* **Work required**:
Filter the material below so that only lines containing "forReport" remain.

* **Source data**:
== Segment start ==

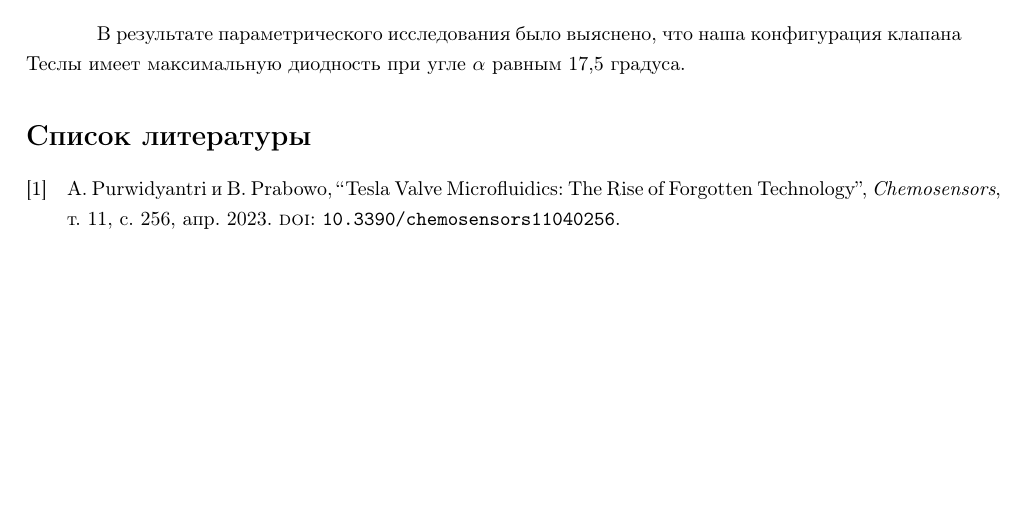
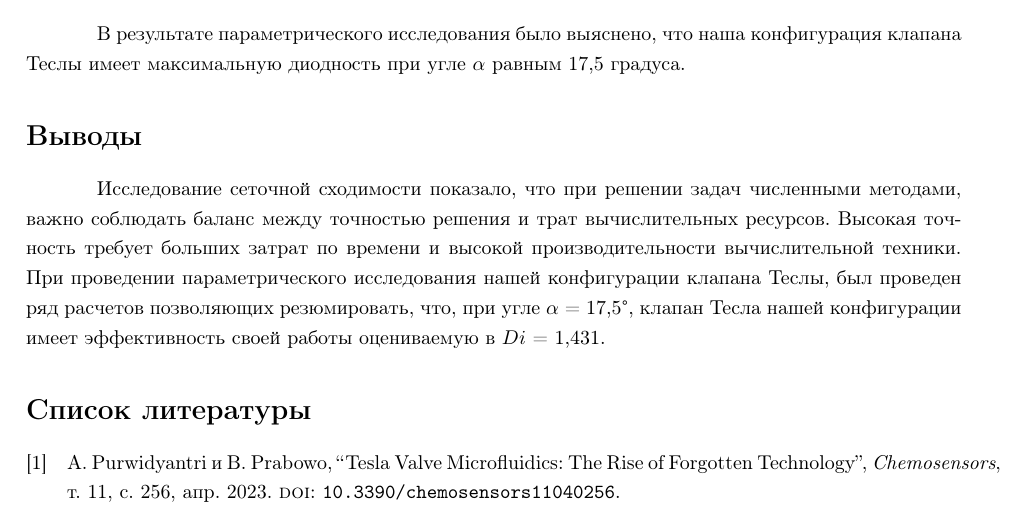
Before and after one commit to NikitaNeumeha980/objTesla, a LaTeX document (forReport/teslaValveReport.tex): part of page 10 of 11, cut so that both start at the same text, the shorter picture padded with empty space. Compiled offline with pdfLaTeX.

Commit message:
addFinding_needToWorkOnTheIntroduction

```diff
--- a/forReport/teslaValveReport.tex
+++ b/forReport/teslaValveReport.tex
@@ -359,6 +359,9 @@ foot	=	0.75cm
 
          В результате параметрического исследования было выяснено, что наша конфигурация клапана Теслы имеет максимальную диодность при угле $ \alpha $ равным 17,5 градуса.
 
+         \section*{Выводы}
+
+         Исследование сеточной сходимости показало, что при решении задач численными методами, важно соблюдать баланс между точностью решения и трат вычислительных ресурсов. Высокая точность требует больших затрат по времени и высокой производительности вычислительной техники. При проведении параметрического исследования нашей конфигурации клапана Теслы, был проведен ряд расчетов позволяющих резюмировать, что, при угле $\alpha$  = 17,5\textdegree, клапан Тесла нашей конфигурации имеет эффективность своей работы оцениваемую в $Di$ = 1,431.
 
 
 
```
Also changed, not shown: 3 other files.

== Segment end ==

* **Answer section**:
Before and after one commit to NikitaNeumeha980/objTesla, a LaTeX document (forReport/teslaValveReport.tex): part of page 10 of 11, cut so that both start at the same text, the shorter picture padded with empty space. Compiled offline with pdfLaTeX.
--- a/forReport/teslaValveReport.tex
+++ b/forReport/teslaValveReport.tex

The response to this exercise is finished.